the force acting on a charged particle moving in an electromagnetic field. The formula for the Lorentz force F was first derived by H. A. Lorentz as a result of a generalization of experiments and has the form
where e is the charge of the particle, E is the electric field intensity, B is the magnetic induction, v is the velocity of the charged particle with respect to the coordinate system in which the quantities F, E, and B are calculated, and c is the velocity of light in a vacuum. The formula is valid for any values of the velocity of the charged particle. It is a very important relationship of electrodynamics since it makes it possible to link the electromagnetic field equations with the equations of motion of charged particles.

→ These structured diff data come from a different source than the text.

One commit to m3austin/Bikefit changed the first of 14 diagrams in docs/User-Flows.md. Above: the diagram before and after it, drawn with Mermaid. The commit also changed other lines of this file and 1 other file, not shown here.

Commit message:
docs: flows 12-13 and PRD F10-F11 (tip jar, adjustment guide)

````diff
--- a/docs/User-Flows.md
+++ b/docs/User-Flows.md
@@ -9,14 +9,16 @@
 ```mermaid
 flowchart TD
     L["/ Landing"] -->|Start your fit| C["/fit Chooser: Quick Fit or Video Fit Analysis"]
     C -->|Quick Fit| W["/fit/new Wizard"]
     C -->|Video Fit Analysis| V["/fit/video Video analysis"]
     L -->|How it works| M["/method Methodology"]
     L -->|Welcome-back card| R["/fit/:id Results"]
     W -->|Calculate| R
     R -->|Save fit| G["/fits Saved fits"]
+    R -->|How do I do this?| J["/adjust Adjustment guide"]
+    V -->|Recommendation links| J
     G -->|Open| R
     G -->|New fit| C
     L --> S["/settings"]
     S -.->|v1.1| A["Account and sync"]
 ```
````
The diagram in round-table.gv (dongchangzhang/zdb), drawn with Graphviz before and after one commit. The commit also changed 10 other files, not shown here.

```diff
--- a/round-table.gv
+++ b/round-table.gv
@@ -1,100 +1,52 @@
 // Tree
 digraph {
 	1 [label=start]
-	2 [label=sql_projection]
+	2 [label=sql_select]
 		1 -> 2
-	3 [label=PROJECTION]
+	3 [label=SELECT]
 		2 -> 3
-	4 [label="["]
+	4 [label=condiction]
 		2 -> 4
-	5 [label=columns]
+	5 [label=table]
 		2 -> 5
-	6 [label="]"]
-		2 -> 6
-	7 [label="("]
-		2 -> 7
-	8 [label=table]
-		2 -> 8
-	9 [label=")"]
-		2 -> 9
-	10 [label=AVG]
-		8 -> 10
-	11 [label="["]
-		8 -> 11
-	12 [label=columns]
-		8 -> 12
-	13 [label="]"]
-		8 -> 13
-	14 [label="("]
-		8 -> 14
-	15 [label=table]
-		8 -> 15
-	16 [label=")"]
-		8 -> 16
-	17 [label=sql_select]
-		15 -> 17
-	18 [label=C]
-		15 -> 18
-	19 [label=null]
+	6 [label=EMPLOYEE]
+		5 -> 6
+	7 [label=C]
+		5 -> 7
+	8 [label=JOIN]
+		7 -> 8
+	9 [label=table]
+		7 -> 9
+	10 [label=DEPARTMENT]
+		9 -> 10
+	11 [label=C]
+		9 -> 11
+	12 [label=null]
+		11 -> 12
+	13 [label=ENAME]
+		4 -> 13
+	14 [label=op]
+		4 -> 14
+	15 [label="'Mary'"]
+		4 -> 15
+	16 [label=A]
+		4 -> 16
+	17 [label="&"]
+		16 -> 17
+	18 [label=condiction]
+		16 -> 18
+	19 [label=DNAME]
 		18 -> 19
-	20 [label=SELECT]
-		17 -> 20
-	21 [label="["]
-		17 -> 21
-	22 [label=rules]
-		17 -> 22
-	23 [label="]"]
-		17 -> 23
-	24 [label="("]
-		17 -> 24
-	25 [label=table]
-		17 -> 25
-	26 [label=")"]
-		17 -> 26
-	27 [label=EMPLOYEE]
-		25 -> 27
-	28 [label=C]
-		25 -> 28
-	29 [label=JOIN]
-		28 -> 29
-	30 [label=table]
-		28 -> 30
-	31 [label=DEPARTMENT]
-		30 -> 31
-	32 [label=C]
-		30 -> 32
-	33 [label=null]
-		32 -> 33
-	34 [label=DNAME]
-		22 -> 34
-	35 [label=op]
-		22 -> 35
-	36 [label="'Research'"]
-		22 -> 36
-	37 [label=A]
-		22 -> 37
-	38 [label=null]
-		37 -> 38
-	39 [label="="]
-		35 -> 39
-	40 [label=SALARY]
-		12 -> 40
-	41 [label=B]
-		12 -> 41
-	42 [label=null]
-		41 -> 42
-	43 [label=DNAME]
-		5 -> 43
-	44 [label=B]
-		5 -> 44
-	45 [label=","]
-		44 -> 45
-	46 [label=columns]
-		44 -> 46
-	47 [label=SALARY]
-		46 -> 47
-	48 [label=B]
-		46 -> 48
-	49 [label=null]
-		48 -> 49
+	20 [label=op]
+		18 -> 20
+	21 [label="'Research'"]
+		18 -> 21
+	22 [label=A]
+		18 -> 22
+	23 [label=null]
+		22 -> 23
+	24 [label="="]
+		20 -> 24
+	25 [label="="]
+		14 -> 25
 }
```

The first term in the right-hand side of the formula is the force acting on a charged particle in an electric field and the second term is the force in a magnetic field. The magnetic part of the Lorentz force is proportional to the vector product of v and B, that is, it is perpendicular to the velocity of the particle (the direction of its motion) and the magnetic induction vector. Consequently, it does not perform mechanical work and only curves the trajectory of the particle’s motion without changing its energy. The value of this part of the Lorentz force is equal to (ev/c)B sin a, where a is the angle between the vectors v and B; the factor 1/c is related to the choice of units of measurement —it is assumed that all quantities are measured in the absolute (Gaussian) system of units (in the International System of Units this factor is absent). Thus, the magnetic part of the Lorentz force is at a maximum if the direction of the particle’s motion forms a right angle with the direction of the magnetic field and is equal to 0 if the particle moves in the direction of the field.
In a vacuum in a constant uniform magnetic field (B = H, where H is the field intensity), a charged particle moves under the influence of the Lorentz force (its magnetic part) in a spiral path with a velocity v that is constant in magnitude. Here, its motion consists of a uniform rectilinear motion along the direction of the magnetic field H (with a velocity v║ that is equal to the component of the particle’s velocity v in the direction of H) and a uniform rotational motion in a plane perpendicular to H (with a velocity v1 that is equal to the component of v in the direction perpendicular to H). The projection of the trajectory of the particle’s motion on a plane perpendicular to H is a circle of radius R = cmv1/eH, and the frequency of rotation is equal to ω = eH/mc (the cyclotron frequency). The axis of the spiral path coincides with the direction of H, and the center of the circle is shifted along the field’s line of force.
If the electric field E is not equal to zero, then the motion is more complex. A shift, known as drift, of the center of the particle’s rotation perpendicular to the field H occurs. The direction of the drift is given by the vector [E H] and is independent of the sign of the charge. For the simplest case of crossed fields (E ┴ H), the rate of drift u is equal to u = cE/H.
The action of a magnetic field on moving charged particles leads to redistribution of current over the cross section of a conductor. This is manifested in various thermomagnetic and galvanomagnetic phenomena, such as the Nernst-Ettinghausen effect and the Hall effect.
REFERENCESLorentz, H. A. Teoriia elektronov i ee primenenie k iavleniiam sveta i teplovogo izlucheniia, 2nd ed. Moscow, 1953. (Translated from English.)
Tamm, I. E. Osnovy teorii elektrichestva, 7th ed. Moscow, 1957.
Feynman, R., R. Leighton, and M. Sands, fasc. 6. Feinmanovskie lektsii po fizike. Moscow, 1966. (Translated from English.)